■ Task statement: Reproduce the listing exactly and skip over any pictures.

■ Data for this exercise:

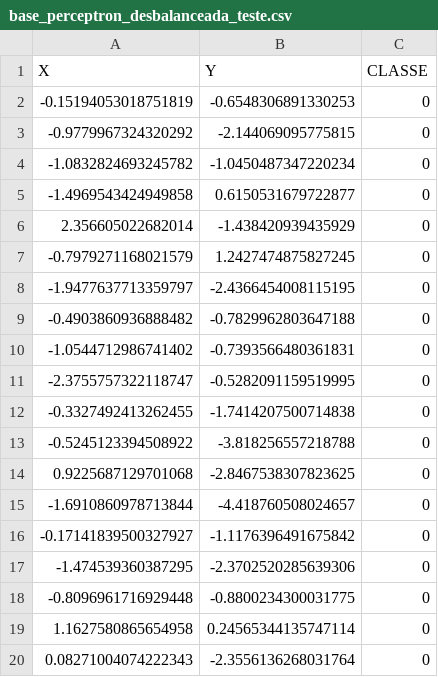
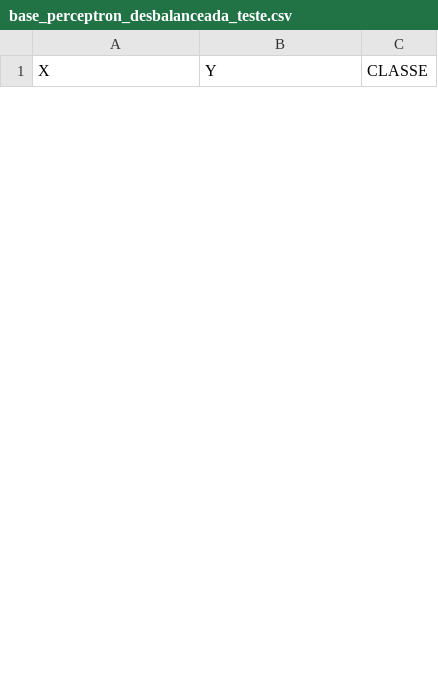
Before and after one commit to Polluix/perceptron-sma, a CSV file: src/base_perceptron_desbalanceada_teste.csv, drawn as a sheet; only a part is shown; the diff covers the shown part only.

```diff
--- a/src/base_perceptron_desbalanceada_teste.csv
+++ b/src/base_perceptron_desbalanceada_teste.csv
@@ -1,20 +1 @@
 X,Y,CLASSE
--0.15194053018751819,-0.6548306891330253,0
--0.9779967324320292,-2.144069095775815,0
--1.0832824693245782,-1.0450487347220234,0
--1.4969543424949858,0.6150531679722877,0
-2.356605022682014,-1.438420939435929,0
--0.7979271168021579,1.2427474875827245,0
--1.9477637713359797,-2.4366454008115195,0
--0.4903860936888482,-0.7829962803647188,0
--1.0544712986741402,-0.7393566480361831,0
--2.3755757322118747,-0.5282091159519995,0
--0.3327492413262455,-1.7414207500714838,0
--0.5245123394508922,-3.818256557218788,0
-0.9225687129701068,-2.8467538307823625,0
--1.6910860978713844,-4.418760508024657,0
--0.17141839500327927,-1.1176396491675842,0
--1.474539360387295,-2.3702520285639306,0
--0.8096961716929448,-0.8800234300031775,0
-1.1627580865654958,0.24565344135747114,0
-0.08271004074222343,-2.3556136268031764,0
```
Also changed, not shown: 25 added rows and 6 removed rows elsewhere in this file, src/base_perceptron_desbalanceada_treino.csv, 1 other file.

■ Expected answer:
Before and after one commit to Polluix/perceptron-sma, a CSV file: src/base_perceptron_desbalanceada_teste.csv, drawn as a sheet; only a part is shown; the diff covers the shown part only.

```diff
--- a/src/base_perceptron_desbalanceada_teste.csv
+++ b/src/base_perceptron_desbalanceada_teste.csv
@@ -1,20 +1 @@
 X,Y,CLASSE
--0.15194053018751819,-0.6548306891330253,0
--0.9779967324320292,-2.144069095775815,0
--1.0832824693245782,-1.0450487347220234,0
--1.4969543424949858,0.6150531679722877,0
-2.356605022682014,-1.438420939435929,0
--0.7979271168021579,1.2427474875827245,0
--1.9477637713359797,-2.4366454008115195,0
--0.4903860936888482,-0.7829962803647188,0
--1.0544712986741402,-0.7393566480361831,0
--2.3755757322118747,-0.5282091159519995,0
--0.3327492413262455,-1.7414207500714838,0
--0.5245123394508922,-3.818256557218788,0
-0.9225687129701068,-2.8467538307823625,0
--1.6910860978713844,-4.418760508024657,0
--0.17141839500327927,-1.1176396491675842,0
--1.474539360387295,-2.3702520285639306,0
--0.8096961716929448,-0.8800234300031775,0
-1.1627580865654958,0.24565344135747114,0
-0.08271004074222343,-2.3556136268031764,0
```
Also changed, not shown: 25 added rows and 6 removed rows elsewhere in this file, src/base_perceptron_desbalanceada_treino.csv, 1 other file.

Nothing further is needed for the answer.